According to the Holy Qur'an; "All sins can be wiped away by good deeds and repentance, except the sin of disbelief in the reality of the ideal, which contradicts belief in itself”. It is very unfortunate that in our modern society, criminals are dealt or treated like dogs. Their power of resistance is broken by solitary confinement and unhealthy atmosphere, and naturally when they come out of the prison, they are quite unfit to cope with life. Their will-power is broken and they easily succumb to temptation. So it has become an established fact that solitary confinement instead of reforming the prisoner makes them desperate. A thoroughly disgraced convict feels extremely humiliated when he moves about in the society. Therefore, it is the basic need of the society to find out ways and means to rehabilitate such a person to an honorable place in the society so that he may become, a useful citizen and show repentance over his past punishment. Society uses it as a means of preventing its members from violating both its formal and its written laws, although its confidence in the effectiveness of this technique is not great. There is little enough justification for confidence, for time and again the threat of punishment has failed to keep the members of society in line. At numerous times, in the history of civilization, the punishments prescribed for various crimes have been most severe. As recently as the 19th Century, for example, long years of punishments and even death were meted out for the theft of nothing more than a loaf of bread. Yet despite such inhuman penalties, transgression occurred.

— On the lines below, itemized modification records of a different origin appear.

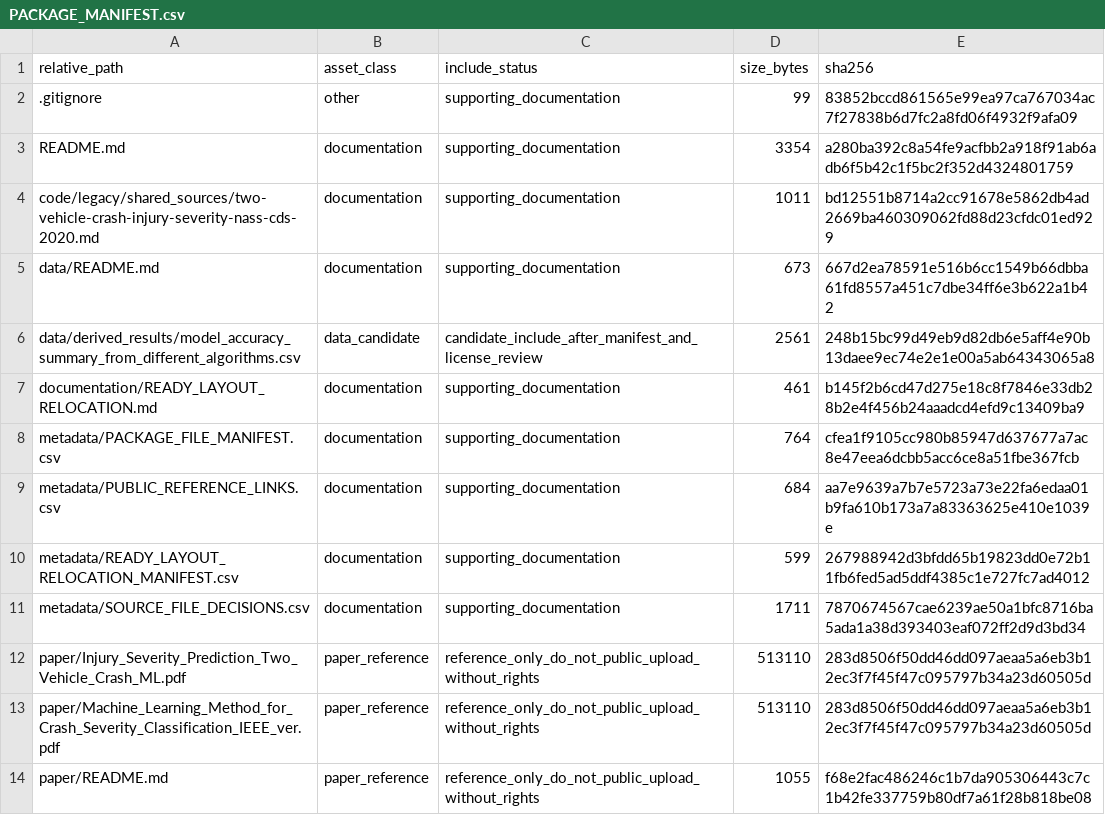
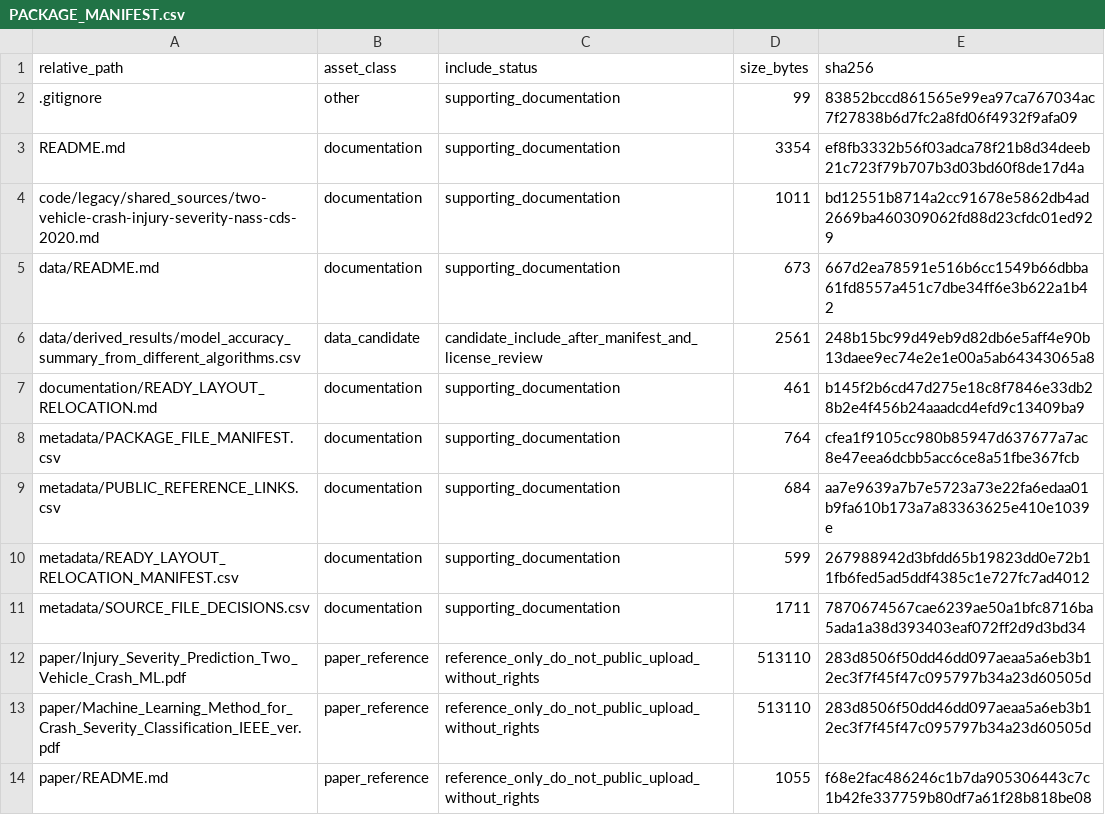
Before and after one commit to dlevinson/paper-2020-05-injury-severity-prediction-from-two-vehicle-crash-mechanisms-with-ml, a CSV file: PACKAGE_MANIFEST.csv, drawn as a sheet.

Commit message:
Prepare public package snapshot

```diff
--- a/PACKAGE_MANIFEST.csv
+++ b/PACKAGE_MANIFEST.csv
@@ -2,3 +2,3 @@ relative_path,asset_class,include_status,size_bytes,sha256
 .gitignore,other,supporting_documentation,99,83852bccd861565e99ea97ca767034ac7f27838b6d7fc2a8fd06f4932f9afa09
-README.md,documentation,supporting_documentation,3354,a280ba392c8a54fe9acfbb2a918f91ab6adb6f5b42c1f5bc2f352d4324801759
+README.md,documentation,supporting_documentation,3354,ef8fb3332b56f03adca78f21b8d34deeb21c723f79b707b3d03bd60f8de17d4a
 code/legacy/shared_sources/two-vehicle-crash-injury-severity-nass-cds-2020.md,documentation,supporting_documentation,1011,bd12551b8714a2cc91678e5862db4ad2669ba460309062fd88d23cfdc01ed929
```
Also changed, not shown: 3 other files.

Psychologists themselves originally accepted the popular belief in the value of punishment – the belief that is expressed so dogmatically in the proverb 'spare the rod and spoil the child'. Experimental work of punishment is not consistent. This seems to imply that punishment is not a single psychological mechanism which works in a single fashion but rather that its effectiveness will be a function of the various conditions in which it is used. If we consider some of the factors that may generally influence the effectiveness of punishment, we shall recall the usual situation in which punishment is brought into play. Generally it is simply one in which the organism has responded to a stimulus in a way which we wish will not recur. In other words, we are dealing with a stimulus-response connection which we hope to destroy by punishment. This connection may be one that has been strongly teamed and because of its strength is likely to show great resistance to destructive efforts. Thus, one or two punishments may not prevent the response from occurring when the stimulus is again presented. Actually these punishments may decrease the probability that the response will occur, but we do not measure the response with sufficient precision. As we understand it today, punishment seems to operate in the same manner as the avoidance learning. Behaving in a certain fashion leads to painful consequences and we tend to move away from the painful consequences. At the same time, through a process like conditioning, the stimuli that have been associated with the painful consequences acquire the tendency to produces anxiety reactions. Since we tend to escape from an environment that produces anxiety, we tend to make a different response than the one which has been associated with the pain of punishment. This punishment works not by weakening the original habit but by substituting a conflicting response to the same stimulus.